Conversation | | 29th November 2018
For some people, faith has always been there. Every Sunday the family jumps into the car together, it’s just part of the routine. But what about teenagers and young adults who aren’t born into families of faith? And what’s the best way for you support the teenagers in your life as they continue or start their journey of faith?
Have you ever woken up and been shocked to be in your life? I know all the books have characters not knowing where they are when they wake up, but what about a whole life? Have you ever been driving your car and wondered, what if cars didn’t exist? I’m sure many Christians who grew up in a Christian family have had similar thoughts about their faith. What if I grew up in an atheist family? Or a Hindu family? What if I was a dog instead of a human?
Sometimes, teenagers can feel trapped in who they are. There are countless novels and films which tell intense coming of age stories, and a lot of the time the protagonist just wants to change their lives.

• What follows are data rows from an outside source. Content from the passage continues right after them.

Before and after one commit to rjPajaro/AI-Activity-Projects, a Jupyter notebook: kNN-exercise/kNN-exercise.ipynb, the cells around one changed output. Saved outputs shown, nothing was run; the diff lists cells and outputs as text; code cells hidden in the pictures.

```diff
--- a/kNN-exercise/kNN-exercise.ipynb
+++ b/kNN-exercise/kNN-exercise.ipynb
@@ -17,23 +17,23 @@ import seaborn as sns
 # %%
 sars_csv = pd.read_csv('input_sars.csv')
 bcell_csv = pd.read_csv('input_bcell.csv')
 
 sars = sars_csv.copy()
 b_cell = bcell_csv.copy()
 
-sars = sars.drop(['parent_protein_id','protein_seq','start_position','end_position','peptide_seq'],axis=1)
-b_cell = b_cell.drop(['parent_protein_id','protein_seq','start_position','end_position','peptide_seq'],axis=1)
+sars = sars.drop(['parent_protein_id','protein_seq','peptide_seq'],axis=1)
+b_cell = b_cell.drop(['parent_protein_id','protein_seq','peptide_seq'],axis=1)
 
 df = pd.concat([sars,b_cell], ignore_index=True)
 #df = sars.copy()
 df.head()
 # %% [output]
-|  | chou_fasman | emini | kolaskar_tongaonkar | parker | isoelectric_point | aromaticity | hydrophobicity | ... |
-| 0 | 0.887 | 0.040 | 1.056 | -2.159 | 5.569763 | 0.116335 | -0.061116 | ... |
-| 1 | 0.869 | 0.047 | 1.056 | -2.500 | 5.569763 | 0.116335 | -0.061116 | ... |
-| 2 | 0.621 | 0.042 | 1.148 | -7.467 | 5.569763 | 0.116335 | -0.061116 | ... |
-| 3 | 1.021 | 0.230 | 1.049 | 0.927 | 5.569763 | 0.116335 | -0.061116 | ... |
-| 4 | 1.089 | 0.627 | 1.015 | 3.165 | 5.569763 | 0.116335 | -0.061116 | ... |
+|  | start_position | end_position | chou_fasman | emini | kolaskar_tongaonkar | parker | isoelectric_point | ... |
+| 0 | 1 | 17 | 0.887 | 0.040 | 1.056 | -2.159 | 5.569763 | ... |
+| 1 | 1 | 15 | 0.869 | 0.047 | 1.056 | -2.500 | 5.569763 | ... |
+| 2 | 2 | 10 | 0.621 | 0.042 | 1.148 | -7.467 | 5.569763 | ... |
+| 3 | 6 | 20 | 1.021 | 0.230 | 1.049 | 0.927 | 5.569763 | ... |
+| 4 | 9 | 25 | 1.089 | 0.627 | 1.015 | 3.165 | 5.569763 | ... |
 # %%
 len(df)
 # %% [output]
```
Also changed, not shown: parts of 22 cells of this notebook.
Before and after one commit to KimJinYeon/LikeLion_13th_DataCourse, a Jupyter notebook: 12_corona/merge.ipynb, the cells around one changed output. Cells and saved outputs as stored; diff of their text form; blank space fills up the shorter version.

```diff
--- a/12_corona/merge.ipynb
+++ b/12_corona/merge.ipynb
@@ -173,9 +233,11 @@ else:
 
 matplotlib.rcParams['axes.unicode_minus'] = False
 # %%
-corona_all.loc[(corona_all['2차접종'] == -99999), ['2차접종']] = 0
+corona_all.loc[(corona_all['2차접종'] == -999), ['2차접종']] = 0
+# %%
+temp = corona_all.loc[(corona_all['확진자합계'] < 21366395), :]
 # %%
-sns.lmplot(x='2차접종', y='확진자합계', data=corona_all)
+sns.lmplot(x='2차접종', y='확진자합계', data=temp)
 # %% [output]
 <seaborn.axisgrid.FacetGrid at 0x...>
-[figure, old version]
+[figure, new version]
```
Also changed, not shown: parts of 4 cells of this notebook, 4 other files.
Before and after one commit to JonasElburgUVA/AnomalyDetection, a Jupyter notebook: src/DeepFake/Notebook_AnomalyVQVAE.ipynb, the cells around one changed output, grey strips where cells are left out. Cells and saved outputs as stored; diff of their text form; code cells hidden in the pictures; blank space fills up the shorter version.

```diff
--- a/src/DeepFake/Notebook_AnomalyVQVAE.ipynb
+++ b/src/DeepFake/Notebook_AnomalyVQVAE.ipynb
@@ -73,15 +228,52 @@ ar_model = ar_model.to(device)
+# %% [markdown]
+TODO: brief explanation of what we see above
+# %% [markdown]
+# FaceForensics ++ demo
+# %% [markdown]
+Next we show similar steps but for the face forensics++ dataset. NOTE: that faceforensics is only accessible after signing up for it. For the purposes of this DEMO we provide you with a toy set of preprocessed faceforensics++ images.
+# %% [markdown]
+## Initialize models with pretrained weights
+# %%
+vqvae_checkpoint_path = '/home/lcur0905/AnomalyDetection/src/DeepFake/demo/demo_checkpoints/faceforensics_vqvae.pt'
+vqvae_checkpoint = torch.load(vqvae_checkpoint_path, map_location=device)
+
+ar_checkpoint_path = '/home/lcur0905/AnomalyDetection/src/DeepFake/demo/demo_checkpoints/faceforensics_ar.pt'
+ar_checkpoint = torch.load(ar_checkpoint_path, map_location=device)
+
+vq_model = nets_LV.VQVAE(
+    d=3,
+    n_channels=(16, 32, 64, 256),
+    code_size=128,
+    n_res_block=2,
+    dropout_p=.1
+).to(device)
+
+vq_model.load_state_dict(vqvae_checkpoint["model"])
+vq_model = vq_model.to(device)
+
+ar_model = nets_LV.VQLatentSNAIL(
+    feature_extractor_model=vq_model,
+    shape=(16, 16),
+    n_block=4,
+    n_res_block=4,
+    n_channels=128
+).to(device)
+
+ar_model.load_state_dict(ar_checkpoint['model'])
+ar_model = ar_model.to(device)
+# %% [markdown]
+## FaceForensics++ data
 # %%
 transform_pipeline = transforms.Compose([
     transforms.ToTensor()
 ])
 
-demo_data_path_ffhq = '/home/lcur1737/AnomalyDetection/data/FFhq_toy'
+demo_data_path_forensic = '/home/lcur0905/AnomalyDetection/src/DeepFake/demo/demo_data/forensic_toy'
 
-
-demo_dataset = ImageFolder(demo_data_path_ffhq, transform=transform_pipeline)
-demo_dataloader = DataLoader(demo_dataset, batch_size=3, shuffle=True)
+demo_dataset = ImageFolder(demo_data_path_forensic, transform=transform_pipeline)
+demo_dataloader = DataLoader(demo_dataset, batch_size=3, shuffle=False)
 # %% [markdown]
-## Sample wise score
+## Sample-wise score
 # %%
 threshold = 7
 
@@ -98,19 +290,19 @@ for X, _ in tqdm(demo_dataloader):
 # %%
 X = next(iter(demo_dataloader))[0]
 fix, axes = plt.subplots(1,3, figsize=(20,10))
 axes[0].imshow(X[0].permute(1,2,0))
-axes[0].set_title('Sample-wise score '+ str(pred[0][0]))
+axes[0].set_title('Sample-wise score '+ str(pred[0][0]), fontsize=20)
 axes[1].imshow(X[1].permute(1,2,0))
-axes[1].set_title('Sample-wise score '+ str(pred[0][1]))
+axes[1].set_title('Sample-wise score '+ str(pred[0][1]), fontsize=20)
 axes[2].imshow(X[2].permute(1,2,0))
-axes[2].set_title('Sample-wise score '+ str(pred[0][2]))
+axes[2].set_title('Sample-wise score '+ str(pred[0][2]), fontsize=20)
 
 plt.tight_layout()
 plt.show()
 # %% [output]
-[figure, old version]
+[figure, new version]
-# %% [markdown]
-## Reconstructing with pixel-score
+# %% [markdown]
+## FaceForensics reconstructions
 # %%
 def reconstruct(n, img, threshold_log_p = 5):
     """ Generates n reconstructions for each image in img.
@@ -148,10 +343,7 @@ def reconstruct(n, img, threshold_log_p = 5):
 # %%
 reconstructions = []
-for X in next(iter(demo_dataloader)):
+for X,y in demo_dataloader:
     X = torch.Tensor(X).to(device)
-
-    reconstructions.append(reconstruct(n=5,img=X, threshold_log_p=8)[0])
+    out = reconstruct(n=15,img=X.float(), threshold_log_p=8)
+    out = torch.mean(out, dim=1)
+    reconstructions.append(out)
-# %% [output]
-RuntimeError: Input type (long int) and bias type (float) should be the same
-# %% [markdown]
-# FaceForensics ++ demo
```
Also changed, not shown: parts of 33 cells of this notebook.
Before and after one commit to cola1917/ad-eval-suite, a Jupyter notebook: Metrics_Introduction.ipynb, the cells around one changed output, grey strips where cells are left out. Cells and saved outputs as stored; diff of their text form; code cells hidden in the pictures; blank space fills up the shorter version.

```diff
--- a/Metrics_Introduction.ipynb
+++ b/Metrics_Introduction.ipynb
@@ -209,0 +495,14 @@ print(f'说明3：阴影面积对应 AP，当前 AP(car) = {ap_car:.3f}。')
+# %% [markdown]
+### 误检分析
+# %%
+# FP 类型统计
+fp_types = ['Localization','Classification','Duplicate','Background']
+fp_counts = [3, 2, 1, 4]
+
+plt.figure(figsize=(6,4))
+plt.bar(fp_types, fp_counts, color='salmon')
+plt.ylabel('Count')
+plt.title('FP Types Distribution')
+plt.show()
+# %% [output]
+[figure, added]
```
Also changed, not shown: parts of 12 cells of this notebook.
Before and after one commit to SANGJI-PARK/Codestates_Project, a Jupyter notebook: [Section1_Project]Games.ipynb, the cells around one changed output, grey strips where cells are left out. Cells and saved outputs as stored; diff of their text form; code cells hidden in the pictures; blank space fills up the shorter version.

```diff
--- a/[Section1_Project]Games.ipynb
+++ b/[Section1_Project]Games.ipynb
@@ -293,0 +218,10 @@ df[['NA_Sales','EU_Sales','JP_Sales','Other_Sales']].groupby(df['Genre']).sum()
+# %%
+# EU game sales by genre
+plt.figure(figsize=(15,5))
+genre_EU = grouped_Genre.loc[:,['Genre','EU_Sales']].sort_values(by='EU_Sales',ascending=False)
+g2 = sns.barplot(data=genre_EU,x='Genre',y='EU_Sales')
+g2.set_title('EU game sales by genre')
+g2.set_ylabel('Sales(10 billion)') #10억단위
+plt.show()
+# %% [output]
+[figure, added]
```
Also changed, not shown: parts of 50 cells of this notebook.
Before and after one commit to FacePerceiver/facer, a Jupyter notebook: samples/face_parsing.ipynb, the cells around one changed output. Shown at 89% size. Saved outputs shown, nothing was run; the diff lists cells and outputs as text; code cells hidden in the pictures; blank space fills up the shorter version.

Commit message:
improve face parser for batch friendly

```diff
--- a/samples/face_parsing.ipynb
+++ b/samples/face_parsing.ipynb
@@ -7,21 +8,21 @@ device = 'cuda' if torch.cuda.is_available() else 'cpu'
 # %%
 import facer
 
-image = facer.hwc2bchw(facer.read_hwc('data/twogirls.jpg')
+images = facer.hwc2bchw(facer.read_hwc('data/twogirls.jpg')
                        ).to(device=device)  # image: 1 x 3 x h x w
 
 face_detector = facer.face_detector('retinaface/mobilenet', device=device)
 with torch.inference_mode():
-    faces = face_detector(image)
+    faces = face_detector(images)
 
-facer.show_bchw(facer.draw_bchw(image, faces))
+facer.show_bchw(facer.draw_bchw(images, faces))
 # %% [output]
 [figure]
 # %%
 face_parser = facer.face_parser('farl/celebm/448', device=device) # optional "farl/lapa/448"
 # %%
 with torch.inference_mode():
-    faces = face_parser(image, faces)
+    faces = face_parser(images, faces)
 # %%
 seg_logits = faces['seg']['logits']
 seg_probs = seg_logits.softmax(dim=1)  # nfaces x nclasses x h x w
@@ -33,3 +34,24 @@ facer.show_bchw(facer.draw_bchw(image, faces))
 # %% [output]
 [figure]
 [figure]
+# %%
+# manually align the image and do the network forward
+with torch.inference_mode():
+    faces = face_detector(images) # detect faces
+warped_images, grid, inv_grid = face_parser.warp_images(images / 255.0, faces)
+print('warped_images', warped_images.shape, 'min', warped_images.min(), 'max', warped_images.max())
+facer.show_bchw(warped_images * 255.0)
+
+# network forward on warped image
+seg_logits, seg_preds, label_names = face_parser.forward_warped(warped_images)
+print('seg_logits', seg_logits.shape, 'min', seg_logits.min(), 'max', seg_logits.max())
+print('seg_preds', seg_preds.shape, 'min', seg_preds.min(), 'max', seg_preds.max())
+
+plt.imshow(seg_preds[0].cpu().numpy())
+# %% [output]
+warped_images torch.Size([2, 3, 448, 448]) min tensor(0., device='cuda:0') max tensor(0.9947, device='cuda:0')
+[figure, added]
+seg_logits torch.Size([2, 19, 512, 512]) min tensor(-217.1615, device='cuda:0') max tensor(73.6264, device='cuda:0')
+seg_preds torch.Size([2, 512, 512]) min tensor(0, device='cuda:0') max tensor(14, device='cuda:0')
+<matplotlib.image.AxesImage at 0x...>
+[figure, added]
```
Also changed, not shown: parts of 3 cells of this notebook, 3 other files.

So many teenagers want to change and grow up. In the context of faith this could be because they have unanswered questions. Or maybe they’re not being taught the right way. Sometimes teenagers just need a change of scene.
SRE classes seem to be the only real introduction many teenagers have to Christianity. It’s almost like a fossil hidden right under the surface, all it would take is someone to dig up the fossil, and then they would be discovered. Teenagers need a relatable and easy to access way to discover God otherwise they don’t have a chance to learn. In no way am I saying that all teenagers should be forced to undergo thorough education in only Christianity, but surely there is a better way to educate teenagers then a school lesson. Because let’s be honest, don’t they have enough of them already?
We’re taught to treat others the way we would like to be treated, but in the case of teenagers, I think that they should be treated the way you would have liked to be treated when you were younger. Don’t talk to a teenager like they’re a toddler but don’t talk to them as though they should have the knowledge of an 80 year old.
Being a teenager can obviously be extremely hard without the struggles of finding yourself in your faith as well. Finding or growing in faith could be the best thing that a teenager does but without the support of a congregation, or strong mentors, that journey will be infinitely harder.
So the next time a teenager asks you a theological question, don’t tilt your head and squint your eyes at them. Speak to them as they are, young adults trying to find their way.
“Let no one look down on your youthfulness, but rather in speech, conduct, love, faith and purity, show yourself an example of those who believe.” 1 Timothy 4:12
Susannah Cornford recently did work experience with the Insights Magazine team